Leadership Public Schools (LPS), a charter school organization that runs high schools in the San Francisco Bay Area, has teamed up with Gooru, a nonprofit educational tech company, to develop technology to support the schools’ personalized learning model and improve student outcomes.
Both organizations were trying to find better ways to expand their personalized learning plans, according to Thomas Arnett of the Christensen Institute.
LPS was founded in 2002 and serves approximately 1,500 students, most of whom are from low-income backgrounds.
LPS had developed a successful model, but found it difficult to scale beyond the original pilot classrooms. Gooru, on the other hand, had created a platform that was not adequately addressing teachers’ needs. Together, they redesigned Gooru’s technology to align with the LPS model.
Louise Waters, the CEO of LPS, and Prasad Ram, the CEO and founder of Gooru, began meeting for breakfast in September of 2013. A mutual friend introduced them in the hopes that they could work together to solve their problems.

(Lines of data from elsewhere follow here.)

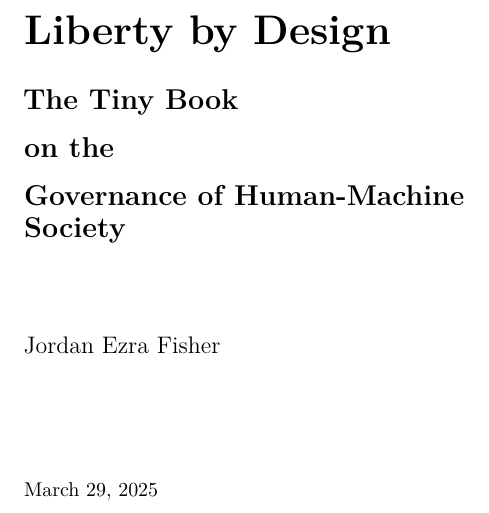
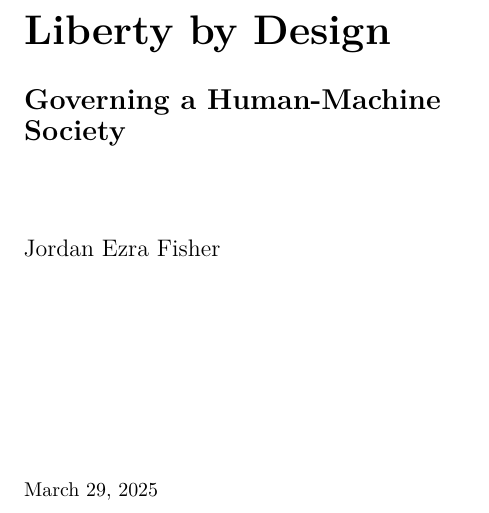
Before and after one commit to JordanFisher/JordanFisher.github.io, a LaTeX book (latex_templates/pocket_book_template.tex): part of page 1 of 3, cut so that both start at the same text. Compiled offline with pdfLaTeX.

Commit message:
Restore simplified title for pocket book template

```diff
--- a/latex_templates/pocket_book_template.tex
+++ b/latex_templates/pocket_book_template.tex
@@ -192,9 +192,7 @@
 \begin{flushleft}
 \vspace*{5cm}
 {\huge\bfseries Liberty by Design}\\[0.6cm]
-{\Large\bfseries The Tiny Book}\\[0.3cm]
-{\Large\bfseries on the}\\[0.3cm]
-{\Large\bfseries Governance of Human-Machine Society}\\[1.5cm]
+{\Large\bfseries Governing a Human-Machine Society}\\[1.5cm]
 {\large Jordan Ezra Fisher}\\[0.3cm]
 \vfill
 {\small \today}
```
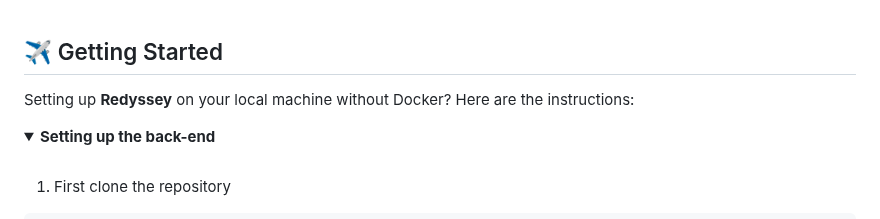
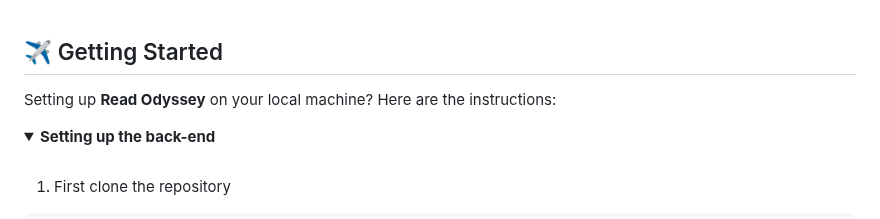
Before and after one commit to Mrakheen/Read-Odyssey-Travel-Forum-Webapp, a Markdown page: README.md, the part around the change. Drawn GitHub-style; folded sections open.

```diff
--- a/README.md
+++ b/README.md
@@ -1,6 +1,6 @@
 ## :airplane: Getting Started
 
-Setting up <b>Redyssey</b> on your local machine without Docker? Here are the instructions:
+Setting up <b>Read Odyssey</b> on your local machine? Here are the instructions:
 
 <details>
  <summary><b>Setting up the back-end</b></summary>
```
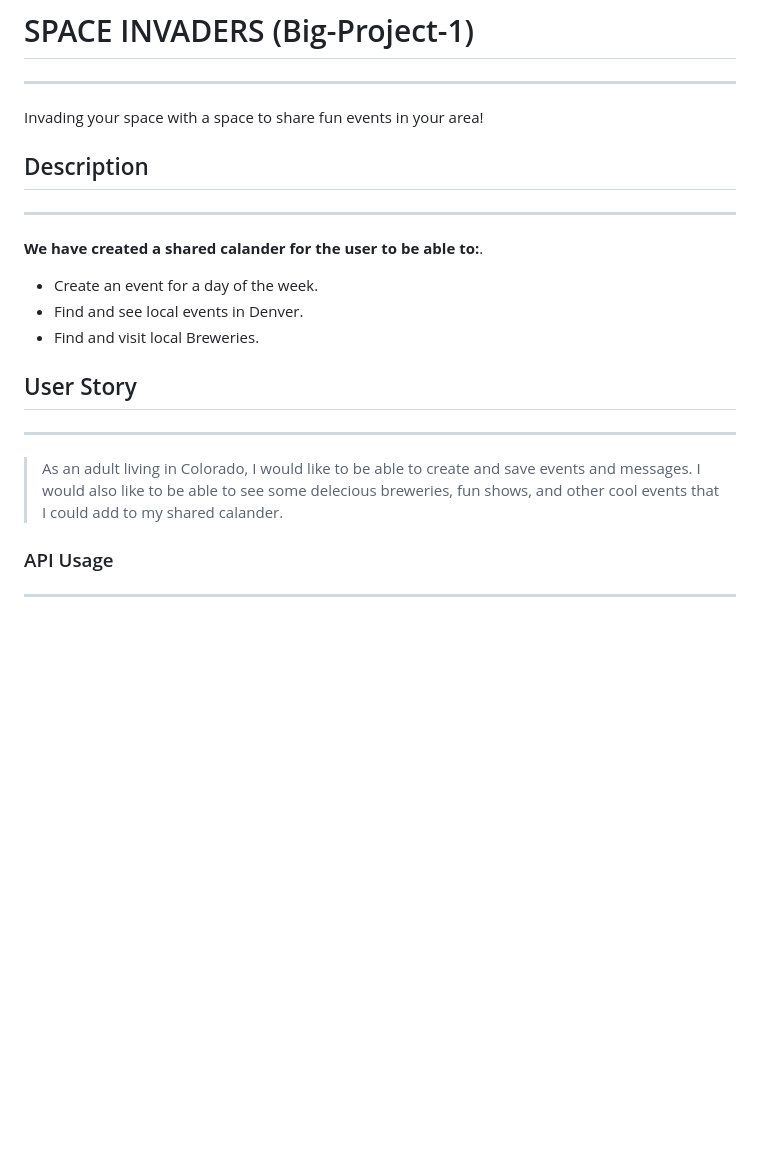
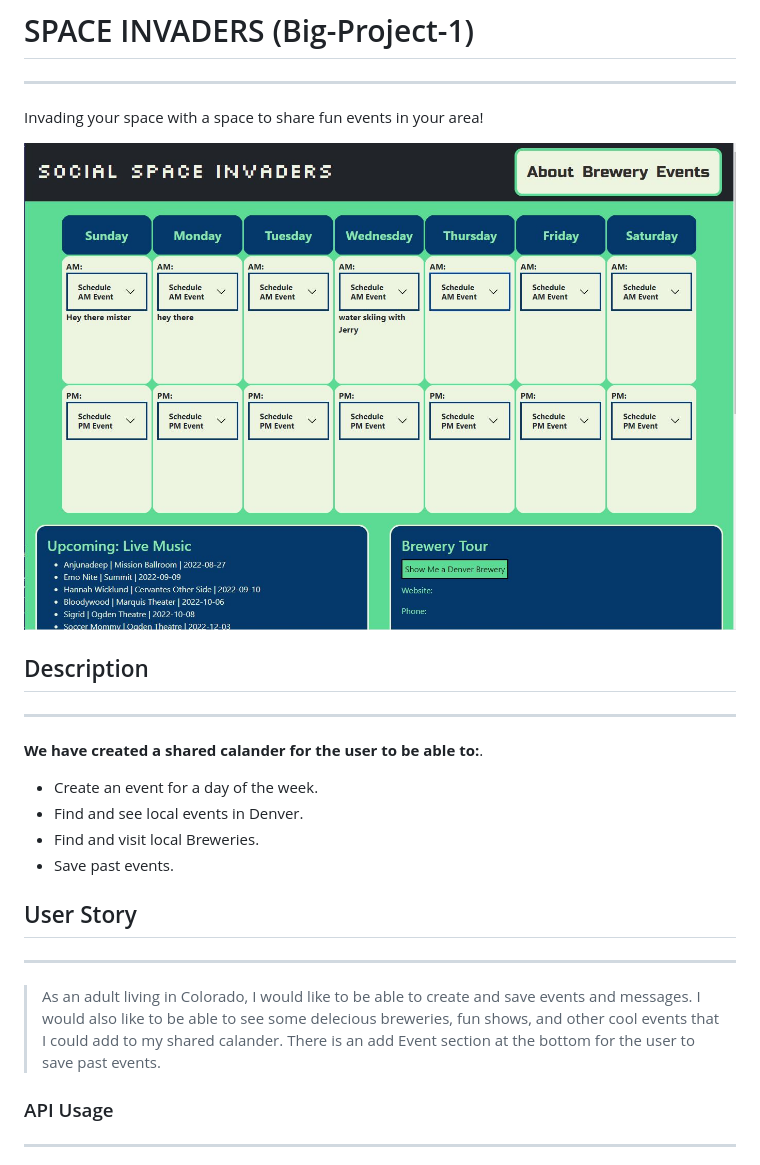
Before and after one commit to dylangriess/Project1-Social-Calendar, a Markdown page: README.md, the part around the change printed below. GitHub-like rendering; pictures changed too: assets/images/ProjectShot.JPG (added); blank space fills up the shorter version.

```diff
--- a/README.md
+++ b/README.md
@@ -3,6 +3,8 @@
 ---------------------------------------------
 
 Invading your space with a space to share fun events in your area!
+
+![WebpageSS](/assets/images/ProjectShot.JPG)
 
 
 ##  Description
@@ -14,13 +16,14 @@ __We have created a shared calander for the user to be able to:__.
  - Create an event for a day of the week.
  - Find and see local events in Denver.
  - Find and visit local Breweries.
+ - Save past events.
 
 
 ## User Story
 
 _____________________________________________
 
-> As an adult living in Colorado, I would like to be able to create and save events and messages. I would also like to be able to see some delecious breweries, fun shows,  and other cool events that I could add to my shared calander.
+> As an adult living in Colorado, I would like to be able to create and save events and messages. I would also like to be able to see some delecious breweries, fun shows, and other cool events that I could add to my shared calander. There is an add Event section at the bottom for the user to save past events.
 
 
 ### API Usage
```
Also changed, not shown: other parts of README.md (+1 -1 lines), assets/images/wireframe.JPG (added).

LPS faced a challenge: many of their students were below grade-level in math. They began by creating a course called Academic Numeracy that ninth-graders would take alongside Algebra. However, this was not helping the most advanced learners nor those who were the furthest behind, so math teacher Michael Fauteux began offering after-school sessions with game-like elements, in which they completed activities called “missions” and monitored their own progress. He then implemented “Learning Lists” on Google Sheets to digitize the data.
The system was effective and other schools wanted in, but they had trouble scaling a spreadsheet to go beyond pilot classrooms.
Gooru’s platform was like a search engine that allowed teachers to curate and share collections of educational resources on particular topics, but teachers were having trouble integrating these collections into the classroom, which limited the impact on students.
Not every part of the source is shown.